Most steam radiators are connected to a pipe that’s fitted with an intake valve. That pipe doesn’t only feed steam in; it’s also supposed to release the steam that’s condensed into liquid water. When enough water accumulates to block steam from entering the radiator, that’s when you hear noises.

So if your radiator starts serenading you, try tilting the radiator slightly toward the intake valve. You can do that by inserting a couple of shims under the end that’s opposite the valve.

If that doesn’t work, it could be the steam is losing heat and condensing before it even gets to the radiator. Think that’s your problem?

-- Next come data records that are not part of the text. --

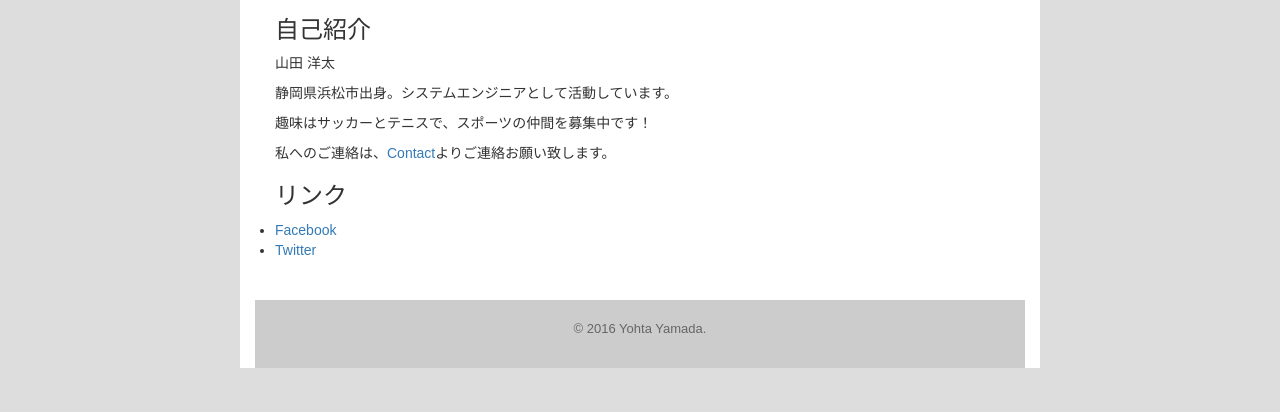
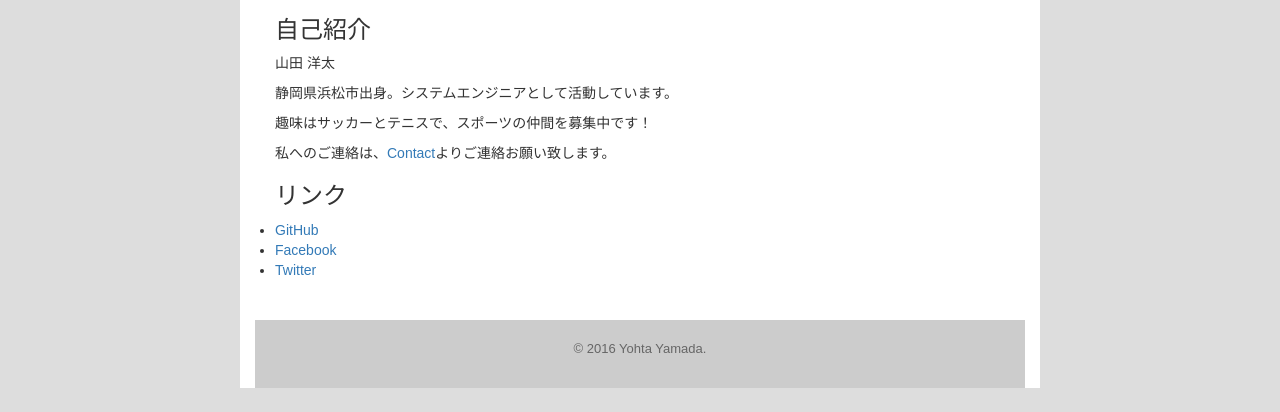
Before and after one commit to solanosuke/solanosuke.github.io, a plain HTML site: page index.html in a window 1280 px wide. Shown: the part 388-800 px from the top of the page. Drawn offline with nearby package versions, Linux system fonts and the light colour scheme.

Commit message:
20160414

```diff
--- a/index.html
+++ b/index.html
@@ -1,6 +1,7 @@
 <!DOCTYPE html>
 <html lang="ja">
   <head>
+    <meta name="description" content="yohta yamadaのポートフォリオサイトです。">
     <meta charset="utf-8">
     <meta http-equiv="X-UA-Compatible" content="IE=edge">
     <meta name="viewport" content="width=device-width, initial-scale=1">
@@ -38,6 +39,7 @@
         <p>私へのご連絡は、<a href="contact.html">Contact</a>よりご連絡お願い致します。</p>
         <h3>リンク</h3>
         <ul>
+          <li><a href="ttps://github.com/solanosuke" target="_blank">GitHub</a></li>
           <li><a href="https://www.facebook.com/aosolanokanata" target="_blank">Facebook</a></li>
           <li><a href="https://twitter.com/solanosuke_yy" target="_blank">Twitter</a></li>
         </ul>
```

Try insulating the pipes.

Another possible cause: The steam vent on the radiator isn’t working properly. Replace it.

Chances are one of those fixes will work and you’ll soon be getting your shut-eye.

Bob Vila Radio is a newly launched daily radio spot carried on more than 60 stations around the country (and growing). You can get your daily dose here, by listening to—or reading—Bob’s 60-second home improvement radio tip of the day.